Autumn rainy down days are perfect for getting back in touch with the area right outside of DC. There is always parking close to where you want to go and the crowds are never too bad. I grabbed my friend IT and we headed to Old Town Alexandria in search of brunch, little shops, etc.
Saturdays in Old Town feature a Farmers’ Market in the square in front of City Hall. Today the specialty seemed to be apples, boxes and boxes of Honeycrisps, Jonagolds, Red and Yellow Delicious, and Fujis were covered by big blue tents. Gingerly picking our way around puddles, we chose the biggest ones we could find. I’m completely inspired to bake something autumnal – a pie or a crisp or something.
IT and I are always in search of new places to eat, so we followed an overheard tip in the marketplace and made our way to Bittersweet, a cafe/bakery that serves a small buffet. The scrambled eggs had sat too long in their warming pan and had the texture of cool rubber, but the potato hash was incredibly good, and I had the most amazing twisted muffin with powdered sugar. The coffee was hot, and we got a seat by the window where conversation turned to our youthful obsession with Dawson’s Creek and the purity of the emotions of high schoolers.
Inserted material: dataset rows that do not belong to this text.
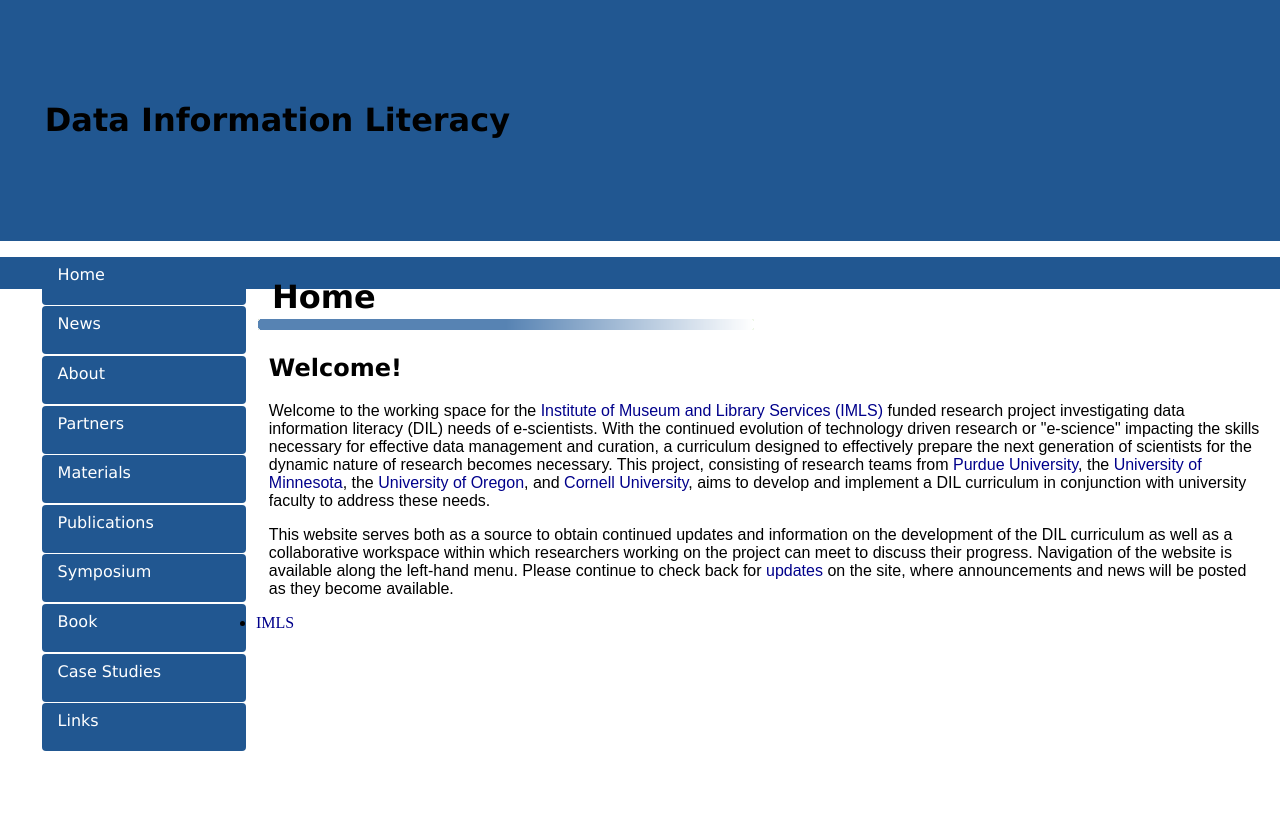
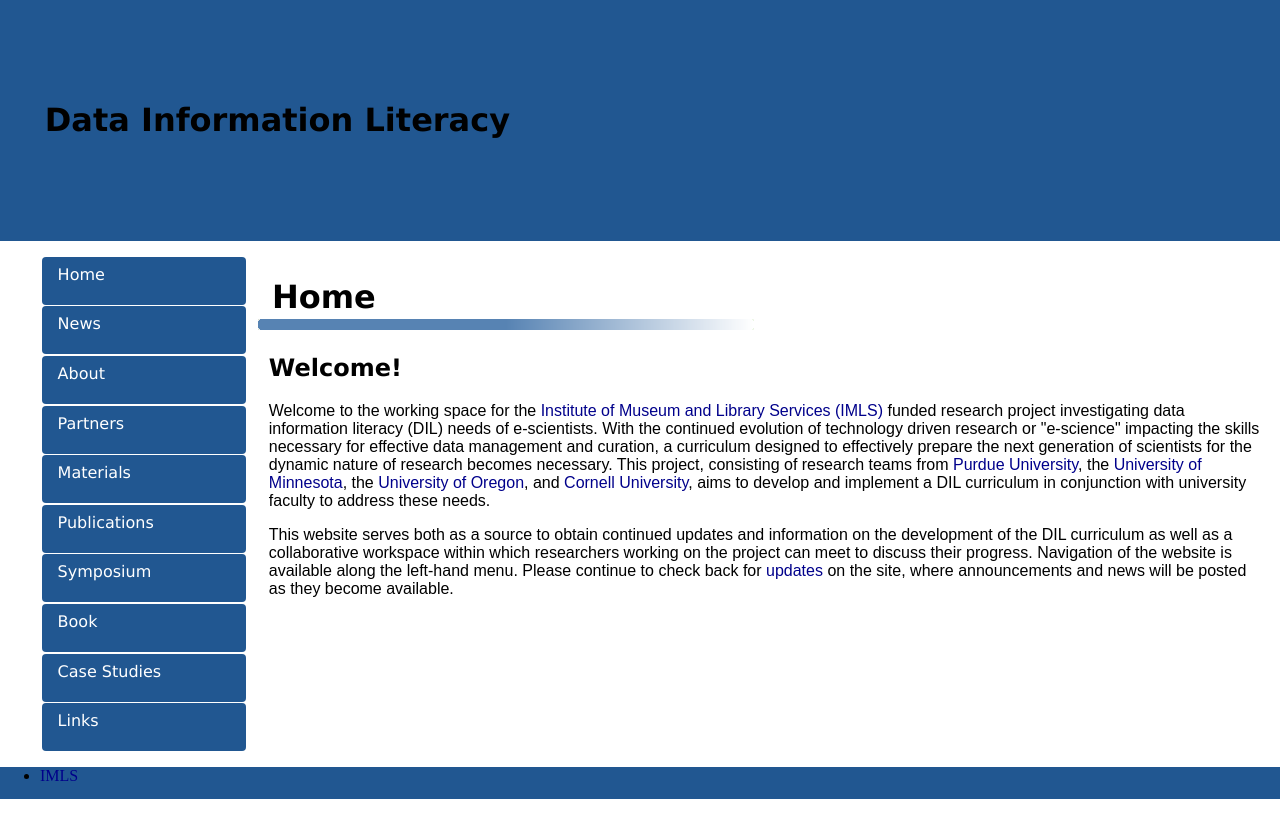
Before and after one commit to datainfolit/datainfolit, a Jekyll site: the page built from index.html, in a window 1280 px wide. Shown: the top 838 px of the page. Built offline with Jekyll 4.4.1, drawn with Linux system fonts in a browser that asks for light colours.

Commit message:
Update main.css

```diff
--- a/css/main.css
+++ b/css/main.css
@@ -96,4 +96,6 @@ footer {
     width: 100%;
     height: 2em;
     background: #215791;
+    clear: both;
+    position: relative;
 }
```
It seemed to both of us that the emotions felt in high school are the absolute extremes of everything. Love is all-encompassing, hate is stronger, depression is deeper, and victory is completely thrilling. Everything – good and bad – breaks your heart. Most people go on to outgrow the extremity of these emotions, finding a measure of peace with a settled life. Steady jobs, marriage, kids, saving and spending, voting, church on Sundays, travel in retirement. These are the things that keep society functioning. But there are those of us who are unable, try as we might, to shake the emotional extremes and settle into normalcy. For us, constant change is necessary. Creative outlets are the only way of life. Travel – wide and extensive – is a must. Perhaps we won’t have the same things as others, and life may be a bit messier and even meandering with the various paths we take. But we don’t really have a choice. Something in us will always be driving us.
After brunch we wandered around Old Town, strolling along vibrantly colored streets, popping into little shops, buying stationery, looking at clothes. And then we headed to Georgetown. Years ago, a random boy took me to the Keith Lipert Gallery to look at jewelry, and the pieces impressed me so much that I’ve always wanted to go back. It wasn’t as fabulous as I remembered, but there are so many beautiful and desirable things on the mirrored shelves and the black velvet trays. We stopped in at Barnes and Noble trying to find guidebooks to plan a trip to Montevideo, but there was a definite lack of material for Uruguay.
The autumn leaves created a soft path underfoot, yellow and red and gold. We carefully selected a range of colors, shapes, and types to bring home, just like we were in fourth grade again with an art project due the next day. It was fun, though I’m not entirely sure what will become of these gorgeous mementos.
It was a lovely day. Autumn, in all its thrilling vividness, is here. And the demand of my newly busy schedule makes the rare down days absolutely precious.